English doctors reattach girl's leg, backwards

Amelia Eldred and mother Michelle Eldred.
Amelia Eldred and mother Michelle Eldred. Photo credit: LiveScience

Amelia Eldred was seven years old when she needed her leg amputated because of bone cancer. 

Having been a keen dancer and sportsperson Amelia and her family were concerned about her quality of life. 

Doctors suggested a radical procedure that allows children to have a more active lifestyle compared with other treatment options.

Amelia underwent a rotationplasty, where doctors removed the middle part of her leg then reattached the lower part of her leg only backwards.

Her ankle now acts as her knee joint. 

While the surgery may sound and look unorthodox, Amelia's mother, Michelle Eldred, told the BBC she will be able to continue dancing and playing sports "straight away"

"It was the best option for us.'

A rotationplasty is a rare procedure used to treat bone tumours that occur near the knee. 

Amelia was diagnosed with osteosarcoma, the most common bone cancer in children. 

The cancer caused an aggressive tumour in her left thigh bone.

With her reversed ankle acting as her knee joint, she will have a prosthetic for the lower half of her leg. 

Dr Joel Mayerson, an orthopaedic oncologist, told LiveScience, a below the knee amputation requires 20 percent more energy to move around from a patient.

It is preferable to an above the knee amputation, which requires 70 percent more energy of the patient. 
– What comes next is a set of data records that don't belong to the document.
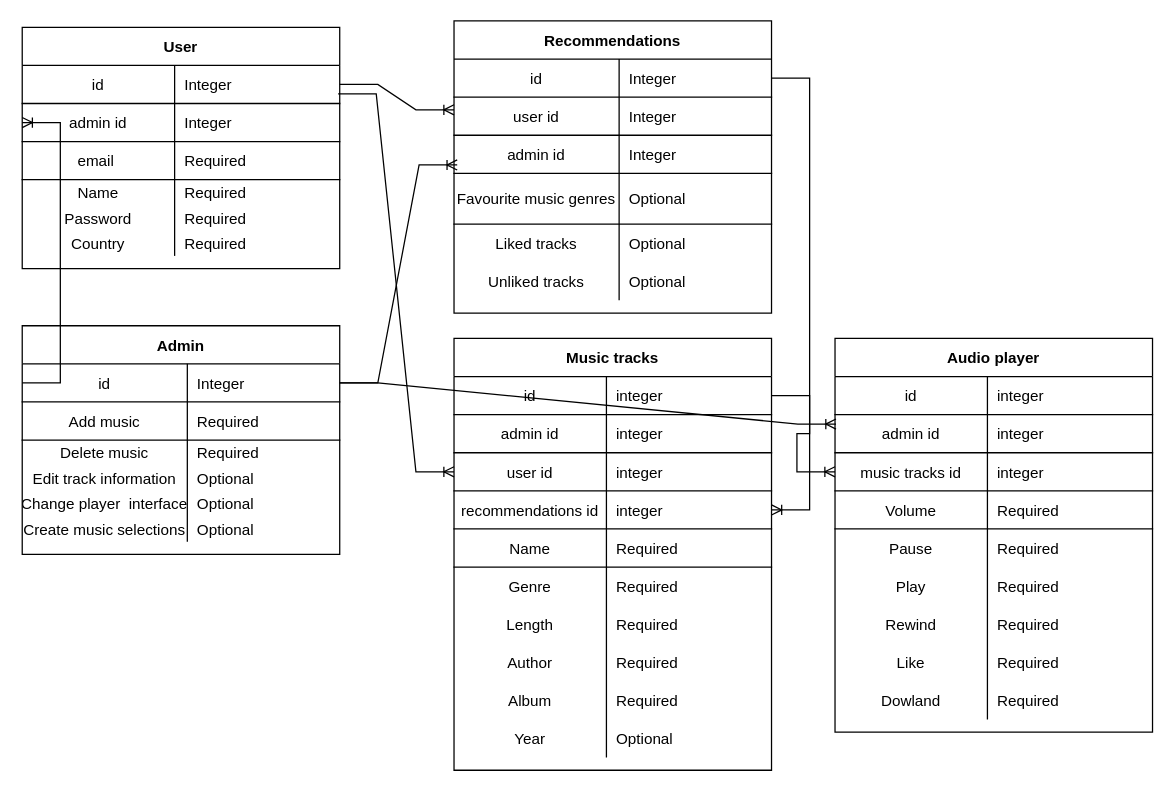
This is CP-2/Диаграмма без названия.drawio from Kameleva/mysite, a draw.io file, before an edit. Source tidied: cells renumbered, new cells numbered last; positions are measured from the earlier drawing's top-left corner, leaving out a move shared by most shapes. Both pictures are drawn from the tidied source at 127%, with x=0, y=0 at pixel (-349, -30).
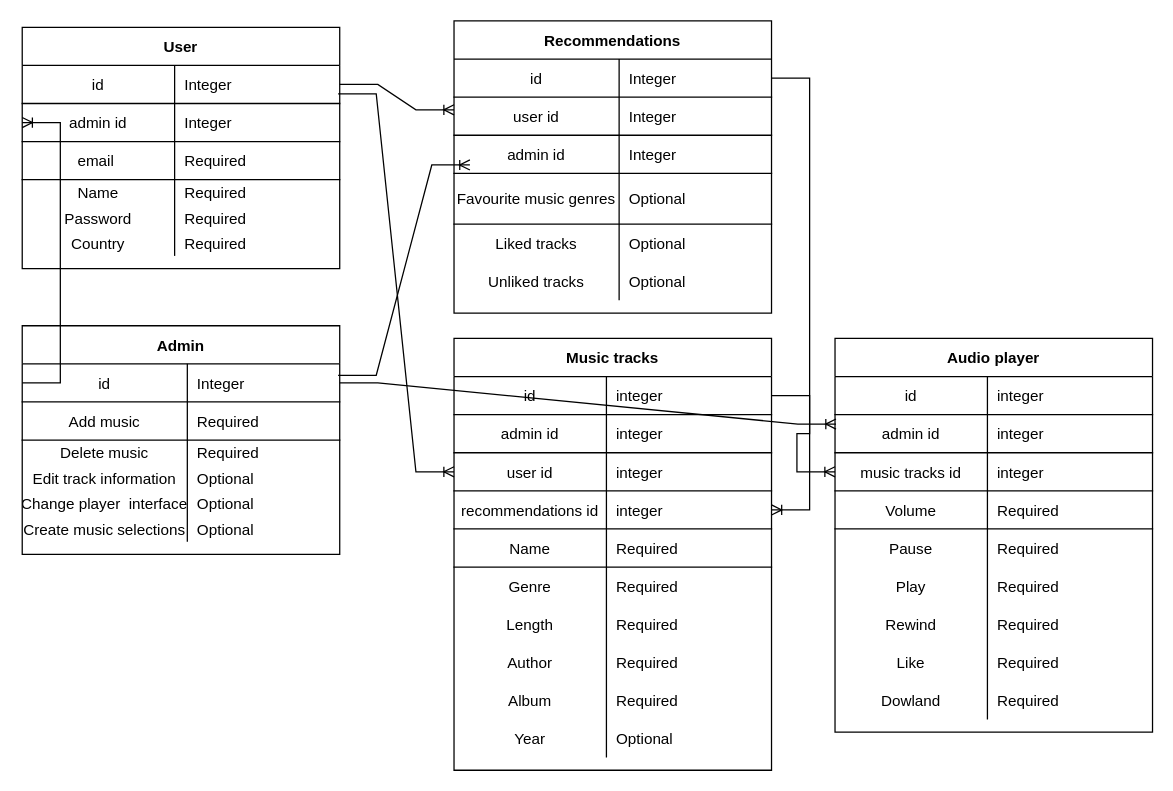
After the change.

Unchanged cells that the change refers to:
```xml
<mxCell id="9" style="shape=partialRectangle;fillColor=none;points=[[0,0.5],[1,0.5]];portConstraint=eastwest;top=0;left=0;right=0;bottom=1;" parent="2" vertex="1">
  <mxGeometry y="90" width="250" height="30" as="geometry" />
</mxCell>
<mxCell id="100" style="shape=partialRectangle;fillColor=none;points=[[0,0.5],[1,0.5]];portConstraint=eastwest;top=0;left=0;right=0;bottom=1;" parent="99" vertex="1">
  <mxGeometry y="30" width="250" height="30" as="geometry" />
</mxCell>
```

Diff of the diagram source:
```diff
@@
-    <mxCell id="121" style="edgeStyle=entityRelationEdgeStyle;fontSize=12;html=1;endArrow=ERoneToMany;rounded=0;exitX=1;exitY=0.5;exitDx=0;exitDy=0;entryX=0.01;entryY=0.78;entryDx=0;entryDy=0;entryPerimeter=0;" parent="1" edge="1" source="100" target="9">
-      <mxGeometry relative="1" as="geometry" />
+    <mxCell id="121" style="edgeStyle=entityRelationEdgeStyle;fontSize=12;html=1;endArrow=ERoneToMany;rounded=0;exitX=0.995;exitY=0.3;exitDx=0;exitDy=0;entryX=0.01;entryY=0.78;entryDx=0;entryDy=0;entryPerimeter=0;exitPerimeter=0;" parent="1" edge="1" source="100">
+      <mxGeometry relative="1" as="geometry">
+        <mxPoint x="644.5" y="153.4" as="targetPoint" />
+      </mxGeometry>
     </mxCell>
```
Dr Mayerson said, "This is a good alternative to allow them to be very functional with modern prosthesis use."

Newshub.